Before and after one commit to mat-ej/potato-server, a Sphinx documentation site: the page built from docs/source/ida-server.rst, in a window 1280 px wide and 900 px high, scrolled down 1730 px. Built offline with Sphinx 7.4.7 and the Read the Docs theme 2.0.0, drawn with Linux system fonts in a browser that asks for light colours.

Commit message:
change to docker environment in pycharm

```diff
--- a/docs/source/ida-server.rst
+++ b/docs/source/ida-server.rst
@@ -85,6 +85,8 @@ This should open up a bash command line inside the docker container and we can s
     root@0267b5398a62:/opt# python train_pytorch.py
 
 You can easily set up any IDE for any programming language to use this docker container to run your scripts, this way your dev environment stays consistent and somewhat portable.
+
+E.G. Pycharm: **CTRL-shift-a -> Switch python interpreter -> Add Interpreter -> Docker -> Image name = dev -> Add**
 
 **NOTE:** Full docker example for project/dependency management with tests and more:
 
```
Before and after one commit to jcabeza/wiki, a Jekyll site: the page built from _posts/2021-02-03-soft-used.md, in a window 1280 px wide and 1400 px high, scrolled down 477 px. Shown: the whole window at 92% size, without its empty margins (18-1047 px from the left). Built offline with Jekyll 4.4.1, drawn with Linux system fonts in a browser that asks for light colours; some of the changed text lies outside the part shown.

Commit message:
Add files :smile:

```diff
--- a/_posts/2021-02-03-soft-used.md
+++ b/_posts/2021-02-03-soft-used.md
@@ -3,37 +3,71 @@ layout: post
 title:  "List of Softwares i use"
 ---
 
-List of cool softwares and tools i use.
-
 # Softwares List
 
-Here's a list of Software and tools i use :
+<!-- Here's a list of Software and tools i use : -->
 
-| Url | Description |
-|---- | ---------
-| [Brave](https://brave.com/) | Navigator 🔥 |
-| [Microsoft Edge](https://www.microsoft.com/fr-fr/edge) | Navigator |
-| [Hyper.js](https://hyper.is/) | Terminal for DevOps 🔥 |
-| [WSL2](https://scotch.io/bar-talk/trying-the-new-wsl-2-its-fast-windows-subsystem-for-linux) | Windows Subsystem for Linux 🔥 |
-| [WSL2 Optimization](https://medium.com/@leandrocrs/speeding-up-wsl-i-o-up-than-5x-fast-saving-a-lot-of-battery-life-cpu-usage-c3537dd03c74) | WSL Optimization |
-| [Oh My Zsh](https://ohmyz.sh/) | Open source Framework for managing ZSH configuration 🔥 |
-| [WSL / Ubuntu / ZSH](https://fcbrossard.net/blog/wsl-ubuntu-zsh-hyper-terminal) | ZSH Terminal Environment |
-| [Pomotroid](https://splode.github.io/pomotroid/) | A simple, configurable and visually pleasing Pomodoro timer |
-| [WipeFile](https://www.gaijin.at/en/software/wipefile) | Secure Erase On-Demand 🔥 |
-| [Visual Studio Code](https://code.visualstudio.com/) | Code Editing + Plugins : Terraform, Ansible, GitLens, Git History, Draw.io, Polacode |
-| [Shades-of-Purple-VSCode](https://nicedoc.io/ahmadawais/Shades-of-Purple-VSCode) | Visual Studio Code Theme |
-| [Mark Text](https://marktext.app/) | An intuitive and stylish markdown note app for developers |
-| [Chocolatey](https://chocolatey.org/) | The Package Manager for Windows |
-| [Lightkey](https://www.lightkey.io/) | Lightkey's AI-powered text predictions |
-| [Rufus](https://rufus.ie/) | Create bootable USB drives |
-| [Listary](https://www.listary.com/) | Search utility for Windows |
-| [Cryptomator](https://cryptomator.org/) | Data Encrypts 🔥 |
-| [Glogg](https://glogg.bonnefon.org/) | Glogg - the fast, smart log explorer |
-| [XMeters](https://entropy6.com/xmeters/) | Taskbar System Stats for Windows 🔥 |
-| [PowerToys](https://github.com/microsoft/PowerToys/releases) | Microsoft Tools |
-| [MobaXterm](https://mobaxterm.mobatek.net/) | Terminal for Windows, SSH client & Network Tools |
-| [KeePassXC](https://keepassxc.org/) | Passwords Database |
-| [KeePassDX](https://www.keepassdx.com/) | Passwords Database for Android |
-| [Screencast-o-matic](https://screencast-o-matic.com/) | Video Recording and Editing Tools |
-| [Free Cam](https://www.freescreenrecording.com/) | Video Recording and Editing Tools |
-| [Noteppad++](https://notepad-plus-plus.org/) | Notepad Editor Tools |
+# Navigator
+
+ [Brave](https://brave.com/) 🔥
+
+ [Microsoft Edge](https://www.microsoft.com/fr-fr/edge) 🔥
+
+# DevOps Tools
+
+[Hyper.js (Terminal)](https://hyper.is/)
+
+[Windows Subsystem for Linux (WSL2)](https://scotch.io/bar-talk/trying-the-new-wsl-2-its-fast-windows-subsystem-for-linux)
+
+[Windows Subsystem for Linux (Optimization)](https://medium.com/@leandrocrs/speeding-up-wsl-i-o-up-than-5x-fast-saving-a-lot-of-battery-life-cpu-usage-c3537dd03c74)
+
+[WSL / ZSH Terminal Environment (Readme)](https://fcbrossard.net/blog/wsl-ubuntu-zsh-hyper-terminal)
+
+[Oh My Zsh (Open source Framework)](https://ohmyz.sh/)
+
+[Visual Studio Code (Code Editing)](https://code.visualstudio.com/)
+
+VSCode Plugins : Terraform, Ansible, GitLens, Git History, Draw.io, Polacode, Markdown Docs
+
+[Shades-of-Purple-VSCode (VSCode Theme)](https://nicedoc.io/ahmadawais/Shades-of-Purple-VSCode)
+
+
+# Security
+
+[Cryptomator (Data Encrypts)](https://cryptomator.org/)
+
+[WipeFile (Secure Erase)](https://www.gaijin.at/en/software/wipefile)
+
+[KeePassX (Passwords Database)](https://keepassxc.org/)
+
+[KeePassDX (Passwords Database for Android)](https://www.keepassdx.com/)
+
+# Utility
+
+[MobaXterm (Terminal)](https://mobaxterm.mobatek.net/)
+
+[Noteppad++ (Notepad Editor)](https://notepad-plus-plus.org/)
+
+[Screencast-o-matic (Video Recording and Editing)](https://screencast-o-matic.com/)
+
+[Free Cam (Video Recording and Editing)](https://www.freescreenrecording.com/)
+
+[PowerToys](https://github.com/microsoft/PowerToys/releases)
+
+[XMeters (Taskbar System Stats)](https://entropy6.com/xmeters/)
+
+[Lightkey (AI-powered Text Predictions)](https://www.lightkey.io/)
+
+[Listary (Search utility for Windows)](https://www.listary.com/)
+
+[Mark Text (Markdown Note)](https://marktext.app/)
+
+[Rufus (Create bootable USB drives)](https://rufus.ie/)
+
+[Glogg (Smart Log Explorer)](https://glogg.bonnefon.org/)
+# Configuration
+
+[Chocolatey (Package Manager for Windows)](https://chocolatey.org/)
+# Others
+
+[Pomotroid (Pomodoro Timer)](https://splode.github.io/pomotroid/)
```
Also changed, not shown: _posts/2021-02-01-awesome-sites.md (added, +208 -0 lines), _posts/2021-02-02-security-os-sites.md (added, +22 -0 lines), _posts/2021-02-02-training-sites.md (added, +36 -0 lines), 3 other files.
++++++
[WHAT NEEDS TO BE DONE] Extract each entry in full and write it down exactly.

[SOLUTION TO THIS TASK]
Before and after one commit to mat-ej/potato-server, a Sphinx documentation site: the page built from docs/source/ida-server.rst, in a window 1280 px wide and 900 px high, scrolled down 1730 px. Built offline with Sphinx 7.4.7 and the Read the Docs theme 2.0.0, drawn with Linux system fonts in a browser that asks for light colours.

Commit message:
change to docker environment in pycharm

```diff
--- a/docs/source/ida-server.rst
+++ b/docs/source/ida-server.rst
@@ -85,6 +85,8 @@ This should open up a bash command line inside the docker container and we can s
     root@0267b5398a62:/opt# python train_pytorch.py
 
 You can easily set up any IDE for any programming language to use this docker container to run your scripts, this way your dev environment stays consistent and somewhat portable.
+
+E.G. Pycharm: **CTRL-shift-a -> Switch python interpreter -> Add Interpreter -> Docker -> Image name = dev -> Add**
 
 **NOTE:** Full docker example for project/dependency management with tests and more:
 
```
Before and after one commit to jcabeza/wiki, a Jekyll site: the page built from _posts/2021-02-03-soft-used.md, in a window 1280 px wide and 1400 px high, scrolled down 477 px. Shown: the whole window at 92% size, without its empty margins (18-1047 px from the left). Built offline with Jekyll 4.4.1, drawn with Linux system fonts in a browser that asks for light colours; some of the changed text lies outside the part shown.

Commit message:
Add files :smile:

```diff
--- a/_posts/2021-02-03-soft-used.md
+++ b/_posts/2021-02-03-soft-used.md
@@ -3,37 +3,71 @@ layout: post
 title:  "List of Softwares i use"
 ---
 
-List of cool softwares and tools i use.
-
 # Softwares List
 
-Here's a list of Software and tools i use :
+<!-- Here's a list of Software and tools i use : -->
 
-| Url | Description |
-|---- | ---------
-| [Brave](https://brave.com/) | Navigator 🔥 |
-| [Microsoft Edge](https://www.microsoft.com/fr-fr/edge) | Navigator |
-| [Hyper.js](https://hyper.is/) | Terminal for DevOps 🔥 |
-| [WSL2](https://scotch.io/bar-talk/trying-the-new-wsl-2-its-fast-windows-subsystem-for-linux) | Windows Subsystem for Linux 🔥 |
-| [WSL2 Optimization](https://medium.com/@leandrocrs/speeding-up-wsl-i-o-up-than-5x-fast-saving-a-lot-of-battery-life-cpu-usage-c3537dd03c74) | WSL Optimization |
-| [Oh My Zsh](https://ohmyz.sh/) | Open source Framework for managing ZSH configuration 🔥 |
-| [WSL / Ubuntu / ZSH](https://fcbrossard.net/blog/wsl-ubuntu-zsh-hyper-terminal) | ZSH Terminal Environment |
-| [Pomotroid](https://splode.github.io/pomotroid/) | A simple, configurable and visually pleasing Pomodoro timer |
-| [WipeFile](https://www.gaijin.at/en/software/wipefile) | Secure Erase On-Demand 🔥 |
-| [Visual Studio Code](https://code.visualstudio.com/) | Code Editing + Plugins : Terraform, Ansible, GitLens, Git History, Draw.io, Polacode |
-| [Shades-of-Purple-VSCode](https://nicedoc.io/ahmadawais/Shades-of-Purple-VSCode) | Visual Studio Code Theme |
-| [Mark Text](https://marktext.app/) | An intuitive and stylish markdown note app for developers |
-| [Chocolatey](https://chocolatey.org/) | The Package Manager for Windows |
-| [Lightkey](https://www.lightkey.io/) | Lightkey's AI-powered text predictions |
-| [Rufus](https://rufus.ie/) | Create bootable USB drives |
-| [Listary](https://www.listary.com/) | Search utility for Windows |
-| [Cryptomator](https://cryptomator.org/) | Data Encrypts 🔥 |
-| [Glogg](https://glogg.bonnefon.org/) | Glogg - the fast, smart log explorer |
-| [XMeters](https://entropy6.com/xmeters/) | Taskbar System Stats for Windows 🔥 |
-| [PowerToys](https://github.com/microsoft/PowerToys/releases) | Microsoft Tools |
-| [MobaXterm](https://mobaxterm.mobatek.net/) | Terminal for Windows, SSH client & Network Tools |
-| [KeePassXC](https://keepassxc.org/) | Passwords Database |
-| [KeePassDX](https://www.keepassdx.com/) | Passwords Database for Android |
-| [Screencast-o-matic](https://screencast-o-matic.com/) | Video Recording and Editing Tools |
-| [Free Cam](https://www.freescreenrecording.com/) | Video Recording and Editing Tools |
-| [Noteppad++](https://notepad-plus-plus.org/) | Notepad Editor Tools |
+# Navigator
+
+ [Brave](https://brave.com/) 🔥
+
+ [Microsoft Edge](https://www.microsoft.com/fr-fr/edge) 🔥
+
+# DevOps Tools
+
+[Hyper.js (Terminal)](https://hyper.is/)
+
+[Windows Subsystem for Linux (WSL2)](https://scotch.io/bar-talk/trying-the-new-wsl-2-its-fast-windows-subsystem-for-linux)
+
+[Windows Subsystem for Linux (Optimization)](https://medium.com/@leandrocrs/speeding-up-wsl-i-o-up-than-5x-fast-saving-a-lot-of-battery-life-cpu-usage-c3537dd03c74)
+
+[WSL / ZSH Terminal Environment (Readme)](https://fcbrossard.net/blog/wsl-ubuntu-zsh-hyper-terminal)
+
+[Oh My Zsh (Open source Framework)](https://ohmyz.sh/)
+
+[Visual Studio Code (Code Editing)](https://code.visualstudio.com/)
+
+VSCode Plugins : Terraform, Ansible, GitLens, Git History, Draw.io, Polacode, Markdown Docs
+
+[Shades-of-Purple-VSCode (VSCode Theme)](https://nicedoc.io/ahmadawais/Shades-of-Purple-VSCode)
+
+
+# Security
+
+[Cryptomator (Data Encrypts)](https://cryptomator.org/)
+
+[WipeFile (Secure Erase)](https://www.gaijin.at/en/software/wipefile)
+
+[KeePassX (Passwords Database)](https://keepassxc.org/)
+
+[KeePassDX (Passwords Database for Android)](https://www.keepassdx.com/)
+
+# Utility
+
+[MobaXterm (Terminal)](https://mobaxterm.mobatek.net/)
+
+[Noteppad++ (Notepad Editor)](https://notepad-plus-plus.org/)
+
+[Screencast-o-matic (Video Recording and Editing)](https://screencast-o-matic.com/)
+
+[Free Cam (Video Recording and Editing)](https://www.freescreenrecording.com/)
+
+[PowerToys](https://github.com/microsoft/PowerToys/releases)
+
+[XMeters (Taskbar System Stats)](https://entropy6.com/xmeters/)
+
+[Lightkey (AI-powered Text Predictions)](https://www.lightkey.io/)
+
+[Listary (Search utility for Windows)](https://www.listary.com/)
+
+[Mark Text (Markdown Note)](https://marktext.app/)
+
+[Rufus (Create bootable USB drives)](https://rufus.ie/)
+
+[Glogg (Smart Log Explorer)](https://glogg.bonnefon.org/)
+# Configuration
+
+[Chocolatey (Package Manager for Windows)](https://chocolatey.org/)
+# Others
+
+[Pomotroid (Pomodoro Timer)](https://splode.github.io/pomotroid/)
```
Also changed, not shown: _posts/2021-02-01-awesome-sites.md (added, +208 -0 lines), _posts/2021-02-02-security-os-sites.md (added, +22 -0 lines), _posts/2021-02-02-training-sites.md (added, +36 -0 lines), 3 other files.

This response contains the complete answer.